These are the real sailors and undeniably they know their stuff. Some have white scruffy beards, smell a little funny, and talk in a manner incomprehensible to most humans, if not to all. They wear only sailing-related gear from head to toe, looking like a “West Marine” catalogue model, they speak at the same volume of a megaphone installed at the first spreader. Besides, they all keep wondering why anyone “let those plastic boats with Yuppies out of the harbour” while they enjoy to show-off their (in)competence; leaving us to wonder when it will be time to rescue them along the way, which will slow them down in the process!
If You Are a Traveller
These are a strange breed and they have now been acknowledged by the World Tourism organization as a new category of tourism; they call them “the travellers”. They don’t sail all the way here only to visit the white sandy beaches, nor do they visit a country in only six days! Indeed they take their time to learn the language, get to know the culture and try to understand a new way of life. Sailing is mostly a means of transportation for their vagabonding, and they discovered this way of life while reading two well-written blogs, making it sound like a piece of cake!
Would they have done it without the ease of GPS? Would they have learned how to use a table for the sextant? Maybe not. Do they appreciate the fine art of sailing and trimming the sails, or the purity of the movement? You probably have guessed it by now and the answer is: not at all! They really don’t have a clue, except for what they saw on YouTube. Truthfully, it doesn’t matter to them, as they could be doing this by plane, bus, skateboard or even a stroller. Truly, their goal is to see and discover new horizons and be out of their comfort zone. As a matter of fact they get disoriented when the wind doesn’t match the prognostic and then look for any advice they can find on the Net, including from the above-mentioned sailor types, that will get them to their next destination, one way or another.
You will find them using more fuel, as it never occurs to them that waiting three days for the wind to come back in the middle of nowhere is a possibility. But as soon as they arrive close to land, they have mastered the 40 magic words in any dialect and with this new tool, they soon will know half of the village, and will be invited to the next celebration with gusto. They have a blog with more recipes than Martha Stewart knew it even existed. And if you need to hear a point of view on the difference between the black and green cardamom pod, they will be happy to let you know! They own a Chapman’s Piloting and Seamanship, though they still need to open it.
Hence along the way, when Sailors and Travellers mix by chance, it makes for funny conversations:

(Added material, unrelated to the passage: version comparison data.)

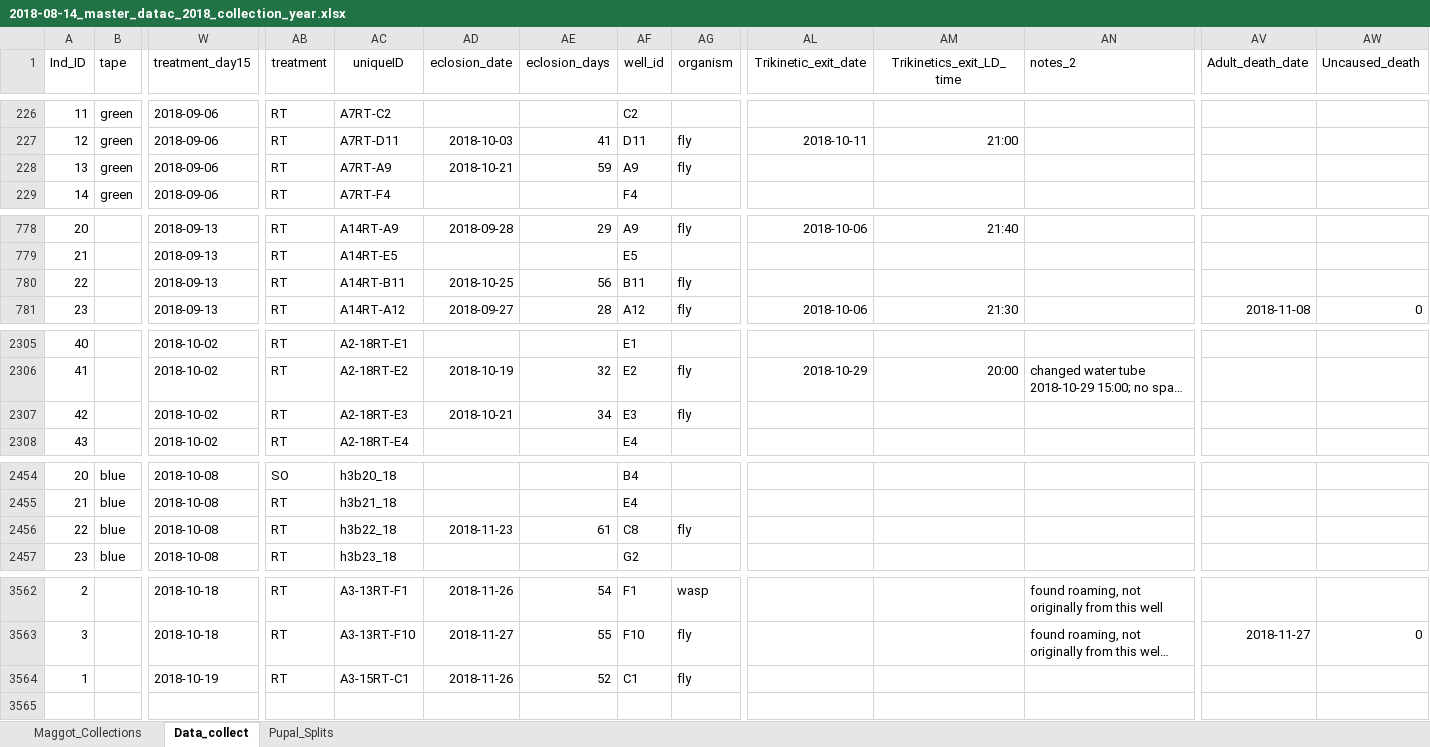
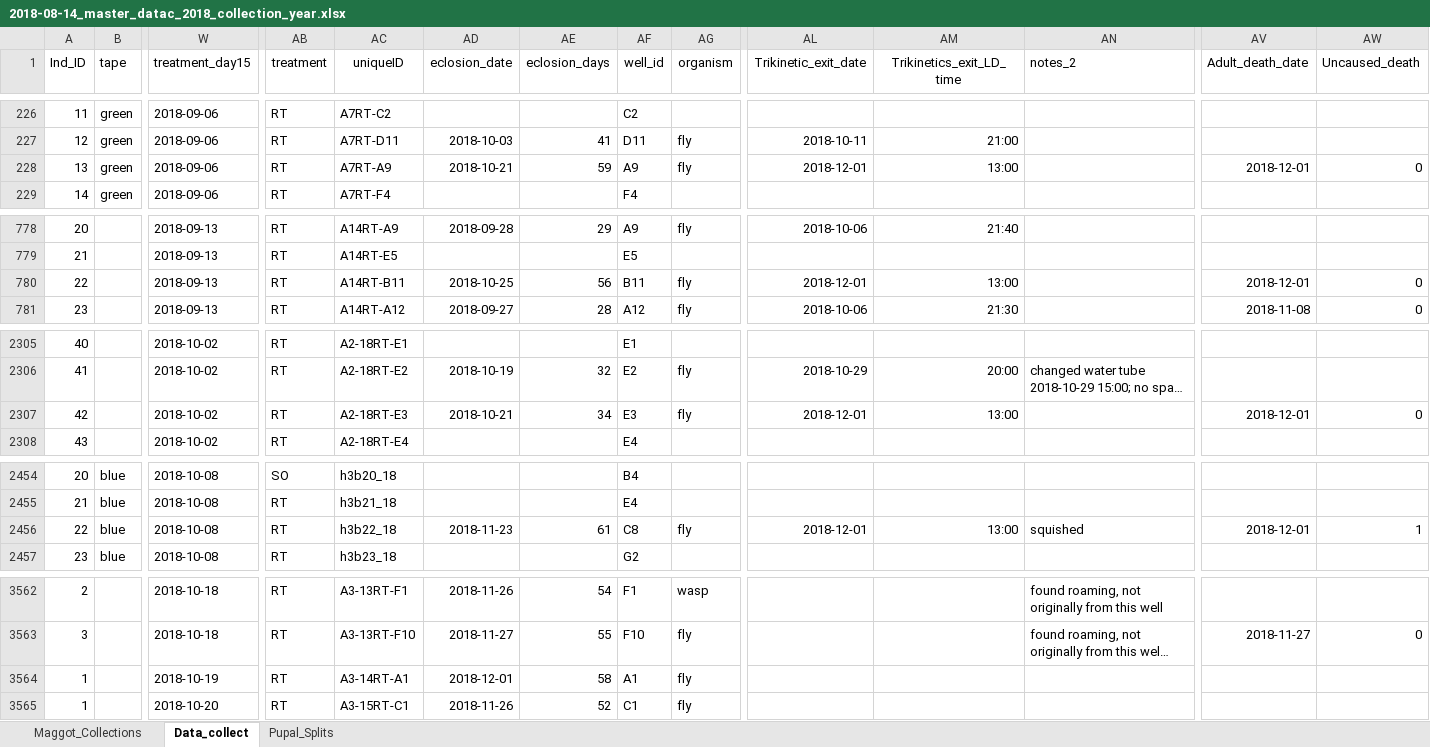
Before and after one commit to adnguyen/Circadian_rhythm_runs_seasonal_timing, an Excel workbook: Data/2018-08-14_master_datac_2018_collection_year.xlsx, sheet Data_collect, drawn as a sheet; only a part is shown, gaps mark what is left out; long unchanged cells end in …; values as stored, in another font and other column widths than the file's, no borders; addresses are those after the commit; rows hold the shown columns only; the diff names each change by its address in the sheet, - before the commit and + after, or states it on an @@ line.

Commit message:
data update 2018-12-01

```diff
--- a/Data/2018-08-14_master_datac_2018_collection_year.xlsx (sheet Data_collect)
+++ b/Data/2018-08-14_master_datac_2018_collection_year.xlsx (sheet Data_collect)
-AL228 (Trikinetic_exit_date): (empty)
+AL228 (Trikinetic_exit_date): 2018-12-01
-AM228 (Trikinetics_exit_LD_time): (empty)
+AM228 (Trikinetics_exit_LD_time): 13:00
-AV228 (Adult_death_date): (empty)
+AV228 (Adult_death_date): 2018-12-01
-AW228 (Uncaused_death): (empty)
+AW228 (Uncaused_death): 0
-AL780 (Trikinetic_exit_date): (empty)
+AL780 (Trikinetic_exit_date): 2018-12-01
-AM780 (Trikinetics_exit_LD_time): (empty)
+AM780 (Trikinetics_exit_LD_time): 13:00
-AV780 (Adult_death_date): (empty)
+AV780 (Adult_death_date): 2018-12-01
-AW780 (Uncaused_death): (empty)
+AW780 (Uncaused_death): 0
-AL2307 (Trikinetic_exit_date): (empty)
+AL2307 (Trikinetic_exit_date): 2018-12-01
-AM2307 (Trikinetics_exit_LD_time): (empty)
+AM2307 (Trikinetics_exit_LD_time): 13:00
-AV2307 (Adult_death_date): (empty)
+AV2307 (Adult_death_date): 2018-12-01
-AW2307 (Uncaused_death): (empty)
+AW2307 (Uncaused_death): 0
-AL2456 (Trikinetic_exit_date): (empty)
+AL2456 (Trikinetic_exit_date): 2018-12-01
-AM2456 (Trikinetics_exit_LD_time): (empty)
+AM2456 (Trikinetics_exit_LD_time): 13:00
-AN2456 (notes_2): (empty)
+AN2456 (notes_2): squished
-AV2456 (Adult_death_date): (empty)
+AV2456 (Adult_death_date): 2018-12-01
-AW2456 (Uncaused_death): (empty)
+AW2456 (Uncaused_death): 1
+row 3564: 1 |  | 2018-10-19 | RT | A3-14RT-A1 | 2018-12-01 | 58 | A1 | fly
-W3565 (treatment_day15): 2018-10-19
+W3565 (treatment_day15): 2018-10-20
```
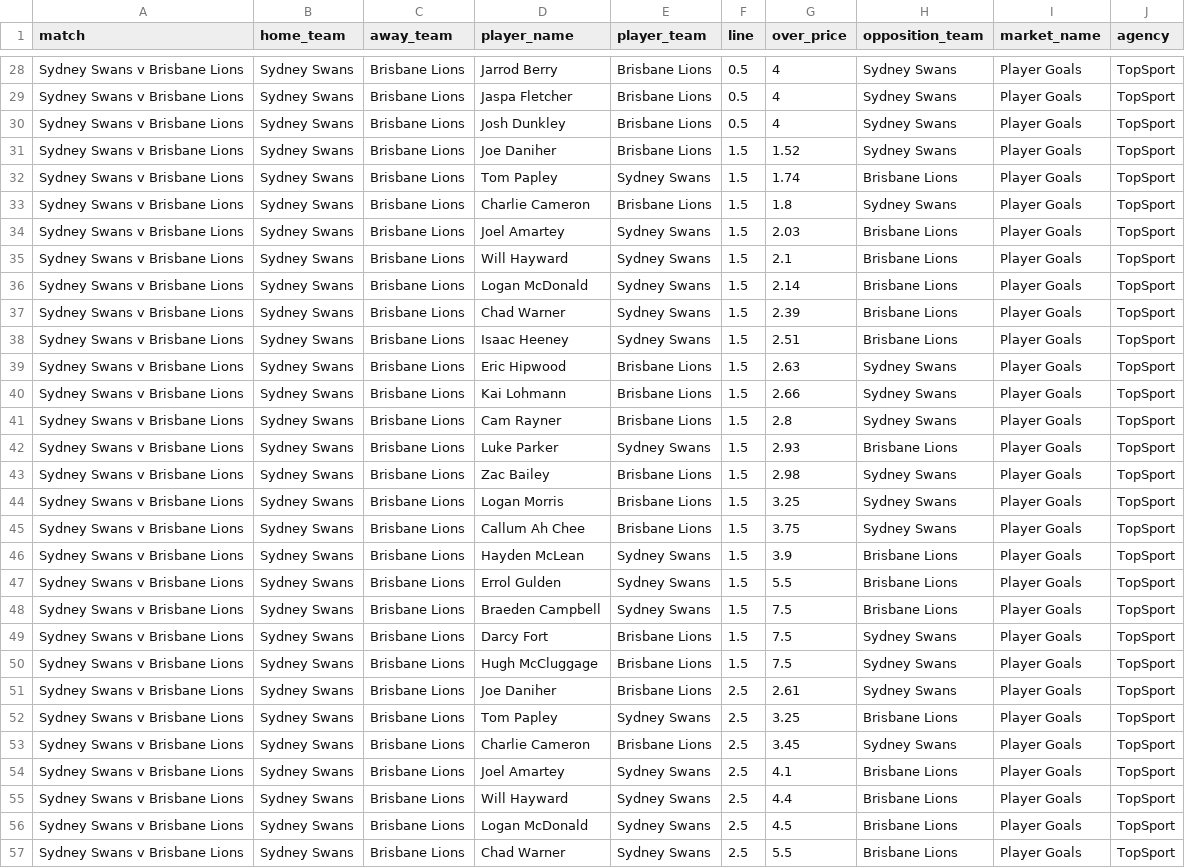
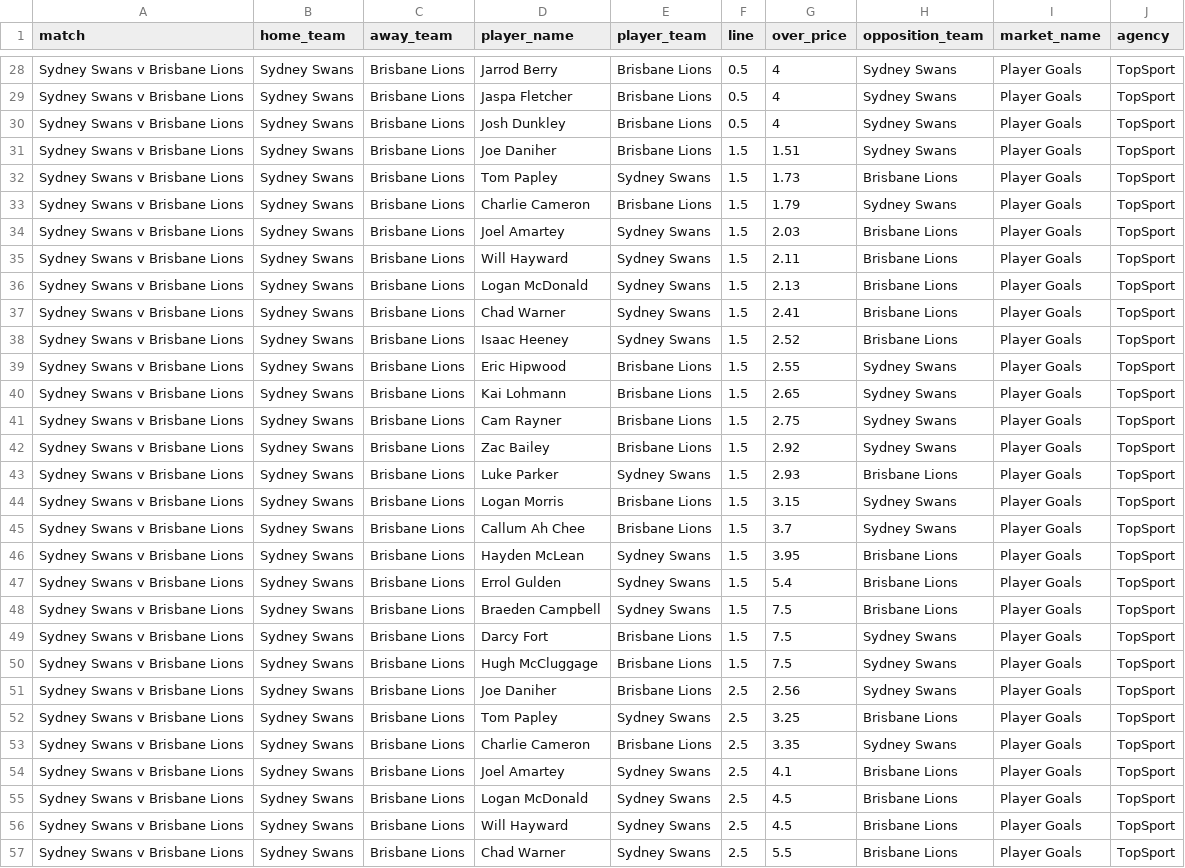
Before and after one commit to jamesbrown1417/AFL, a CSV file: Data/scraped_odds/topsport_player_goals.csv, drawn as a sheet; only a part is shown, gaps mark what is left out; removed rows and columns are numbered as before the commit, all else as after; the diff covers the shown part only; the diff names each change by its address in the sheet, - before the commit and + after, or states it on an @@ line.

```diff
--- a/Data/scraped_odds/topsport_player_goals.csv
+++ b/Data/scraped_odds/topsport_player_goals.csv
-G31 (over_price): 1.52
+G31 (over_price): 1.51
-G32 (over_price): 1.74
+G32 (over_price): 1.73
-G33 (over_price): 1.8
+G33 (over_price): 1.79
-G35 (over_price): 2.1
+G35 (over_price): 2.11
-G36 (over_price): 2.14
+G36 (over_price): 2.13
-G37 (over_price): 2.39
+G37 (over_price): 2.41
-G38 (over_price): 2.51
+G38 (over_price): 2.52
-G39 (over_price): 2.63
+G39 (over_price): 2.55
-G40 (over_price): 2.66
+G40 (over_price): 2.65
-G41 (over_price): 2.8
+G41 (over_price): 2.75
+row 42: Sydney Swans v Brisbane Lions | Sydney Swans | Brisbane Lions | Zac Bailey | Brisbane Lions | 1.5 | 2.92 | Sydney Swans | Player Goals | TopSport
-row 43: Sydney Swans v Brisbane Lions | Sydney Swans | Brisbane Lions | Zac Bailey | Brisbane Lions | 1.5 | 2.98 | Sydney Swans | Player Goals | TopSport
-G44 (over_price): 3.25
+G44 (over_price): 3.15
-G45 (over_price): 3.75
+G45 (over_price): 3.7
-G46 (over_price): 3.9
+G46 (over_price): 3.95
-G47 (over_price): 5.5
+G47 (over_price): 5.4
-G51 (over_price): 2.61
+G51 (over_price): 2.56
-G53 (over_price): 3.45
+G53 (over_price): 3.35
-row 55: Sydney Swans v Brisbane Lions | Sydney Swans | Brisbane Lions | Will Hayward | Sydney Swans | 2.5 | 4.4 | Brisbane Lions | Player Goals | TopSport
+row 56: Sydney Swans v Brisbane Lions | Sydney Swans | Brisbane Lions | Will Hayward | Sydney Swans | 2.5 | 4.5 | Brisbane Lions | Player Goals | TopSport
```
Also changed, not shown: 1 added row, 1 removed row and 50 edited cells elsewhere in this file, Data/scraped_odds/betright_player_marks.csv, Data/scraped_odds/betright_player_tackles.csv, 43 other files.
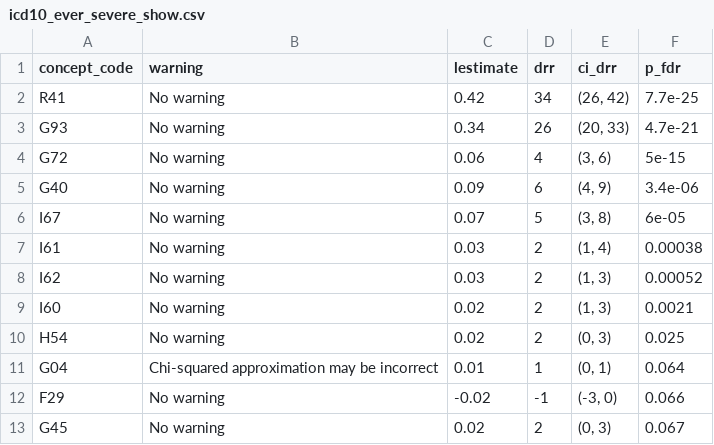
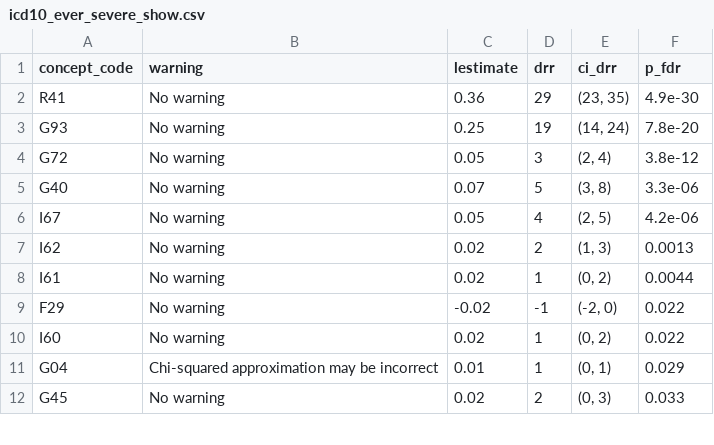
Before and after one commit to trangdata/neuro-penn, a CSV file: results/icd10_ever_severe_show.csv, drawn as a sheet; only a part is shown; the diff covers the shown part only.

```diff
--- a/results/icd10_ever_severe_show.csv
+++ b/results/icd10_ever_severe_show.csv
@@ -1,13 +1,12 @@
 concept_code,warning,lestimate,drr,ci_drr,p_fdr
-R41,No warning,0.42,34,"(26, 42)",7.7e-25
-G93,No warning,0.34,26,"(20, 33)",4.7e-21
-G72,No warning,0.06,4,"(3, 6)",5e-15
-G40,No warning,0.09,6,"(4, 9)",3.4e-06
-I67,No warning,0.07,5,"(3, 8)",6e-05
-I61,No warning,0.03,2,"(1, 4)",0.00038
-I62,No warning,0.03,2,"(1, 3)",0.00052
-I60,No warning,0.02,2,"(1, 3)",0.0021
-H54,No warning,0.02,2,"(0, 3)",0.025
-G04,Chi-squared approximation may be incorrect,0.01,1,"(0, 1)",0.064
-F29,No warning,-0.02,-1,"(-3, 0)",0.066
-G45,No warning,0.02,2,"(0, 3)",0.067
+R41,No warning,0.36,29,"(23, 35)",4.9e-30
+G93,No warning,0.25,19,"(14, 24)",7.8e-20
+G72,No warning,0.05,3,"(2, 4)",3.8e-12
+G40,No warning,0.07,5,"(3, 8)",3.3e-06
+I67,No warning,0.05,4,"(2, 5)",4.2e-06
+I62,No warning,0.02,2,"(1, 3)",0.0013
+I61,No warning,0.02,1,"(0, 2)",0.0044
+F29,No warning,-0.02,-1,"(-2, 0)",0.022
+I60,No warning,0.02,1,"(0, 2)",0.022
+G04,Chi-squared approximation may be incorrect,0.01,1,"(0, 1)",0.029
+G45,No warning,0.02,2,"(0, 3)",0.033
```
Also changed, not shown: 4 added rows, 3 removed rows and 10 edited cells elsewhere in this file, results/icd10_death_raw.csv, results/icd10_death_show.csv, 8 other files.
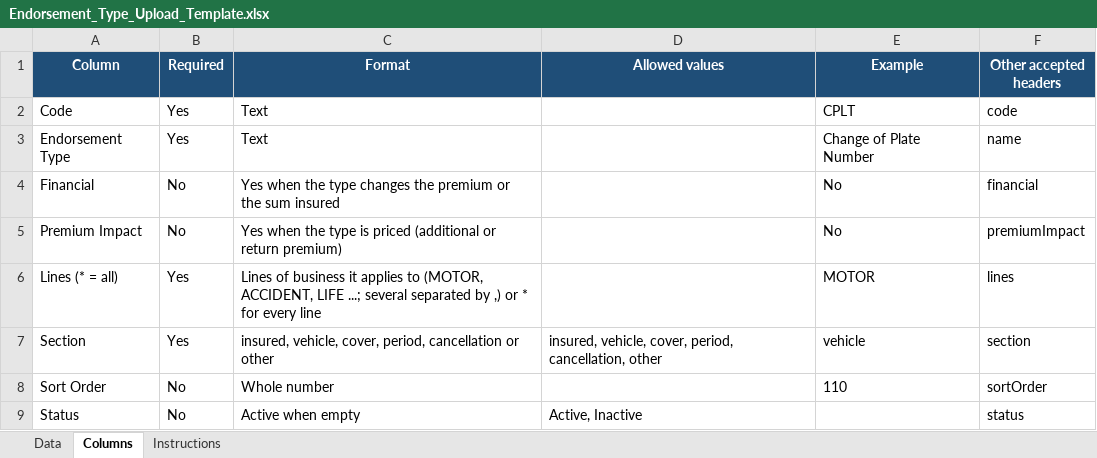
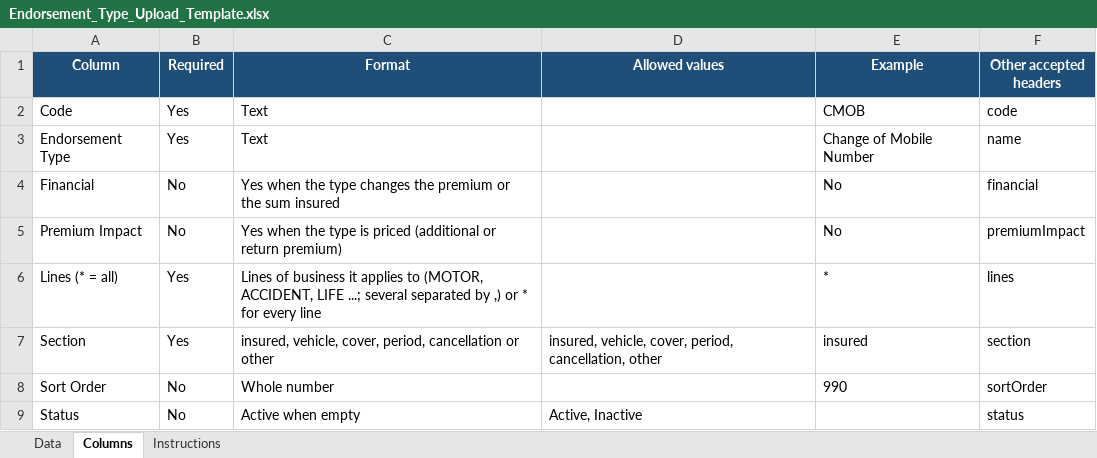
Before and after one commit to IortaTexhNXT-DEV/BDOI-OOTB, an Excel workbook: docs/package/05_Delivery/Upload_Templates/Endorsement_Type_Upload_Template.xlsx, sheet Columns, drawn as a sheet; values as stored, in another font and other column widths than the file's, no borders; the diff names each change by its address in the sheet, - before the commit and + after, or states it on an @@ line.

```diff
--- a/docs/package/05_Delivery/Upload_Templates/Endorsement_Type_Upload_Template.xlsx (sheet Columns)
+++ b/docs/package/05_Delivery/Upload_Templates/Endorsement_Type_Upload_Template.xlsx (sheet Columns)
-E2 (Example): CPLT
+E2 (Example): CMOB
-E3 (Example): Change of Plate Number
+E3 (Example): Change of Mobile Number
-E6 (Example): MOTOR
+E6 (Example): *
-E7 (Example): vehicle
+E7 (Example): insured
-E8 (Example): 110
+E8 (Example): 990
```
Also changed, not shown: sheet Data, backend/docs/api/BrokerVerse_API_Touchpoints.xlsx, 29 other files.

Sailor: I found the perfect graving piece to implement a rose lashing to hold my snaffle in place
Traveller (faking it to not look out of place): Of course that could work.
Traveller: How did you enjoy the snake tacos with those delightful local herbs and fresh coriander at the food stand in town?
Sailor (not wanting to engage in any long conversation): Of course that could work.
Sailor: Why didn’t you get a futtock plate installed before departing?
Traveller: Because I don’t know what this is and don’t really want to know, actually!
Traveller: Are you aware that the uncle of the chief by his first marriage is having a party for us sailors tonight?
Sailor: No, I didn’t realize the island was inhabited!
And then you have the ones who left in the 60’s and 70’s, who are a blend of both worlds, because in those days you couldn’t leave the dock without knowing how to sail. These sailors are rare nowadays and the few still left in the wild are not easy to ‘capture’. You may find some on land, and they open up slowly as they have learned a long time ago that life is always a compromise and cruising is no different.
One last one for the road:
Traveller: Do you carry a colt?
Sailor: Of course and I use it on any sailor who sets foot on her! (Looking at his boat like a young bride)
Traveller: Oh yeah! That could work. (Running back home, only to realize later that the definition of a Colt is: “A short length of rope with a knot at the end of it, used by officers in the Royal Navy to hit sailors, theoretically to induce them to work harder.)